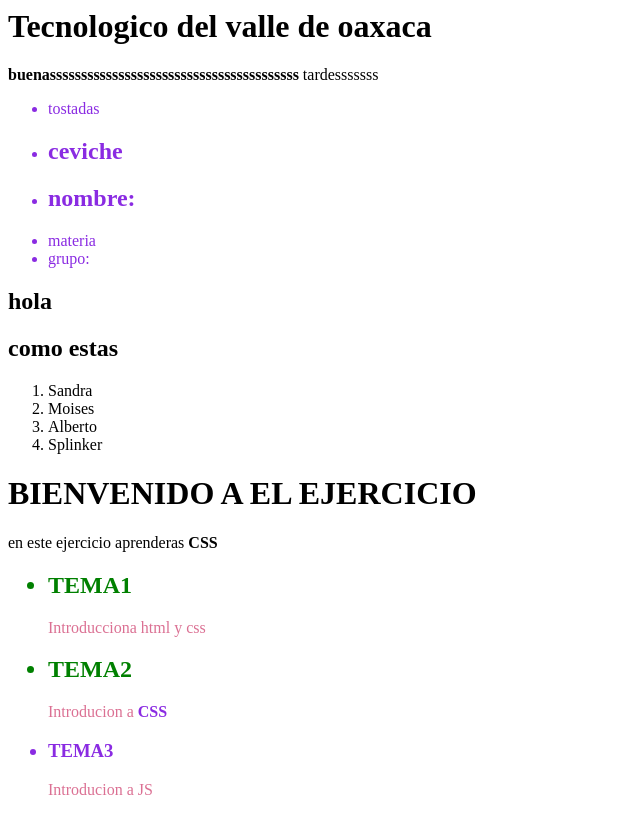
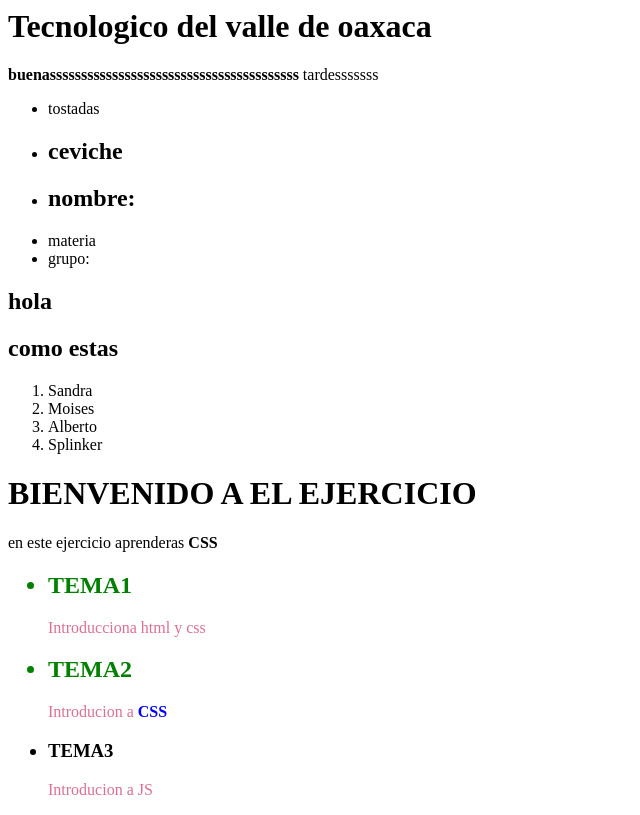
Before and after one commit to I6B-2022/Practica-Moises-Carrasco, a plain HTML site: page index.html in a window 1280 px wide. Shown: the whole page, without its empty margins (0-640 px from the left). Drawn offline with Linux system fonts and the light colour scheme.

Commit message:
Update index.html

```diff
--- a/index.html
+++ b/index.html
@@ -23,24 +23,19 @@
             ol li{
                 color: black;
             } */
-            ul li {
-            color: blueviolet;
-        }
+
 
         ul h2 li {
             color: green;
         }
 
-        ul strong li {
-            color: black;
-        }
 
         ul p {
             color: palevioletred;
         }
 
         ul p strong {
-            color: blueviolet;
+            color: blue;
         }
 
         </style>
```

→ Required work:
Print the data again, word for word, without any pictures.

→ Finished task:
Before and after one commit to I6B-2022/Practica-Moises-Carrasco, a plain HTML site: page index.html in a window 1280 px wide. Shown: the whole page, without its empty margins (0-640 px from the left). Drawn offline with Linux system fonts and the light colour scheme.

Commit message:
Update index.html

```diff
--- a/index.html
+++ b/index.html
@@ -23,24 +23,19 @@
             ol li{
                 color: black;
             } */
-            ul li {
-            color: blueviolet;
-        }
+
 
         ul h2 li {
             color: green;
         }
 
-        ul strong li {
-            color: black;
-        }
 
         ul p {
             color: palevioletred;
         }
 
         ul p strong {
-            color: blueviolet;
+            color: blue;
         }
 
         </style>
```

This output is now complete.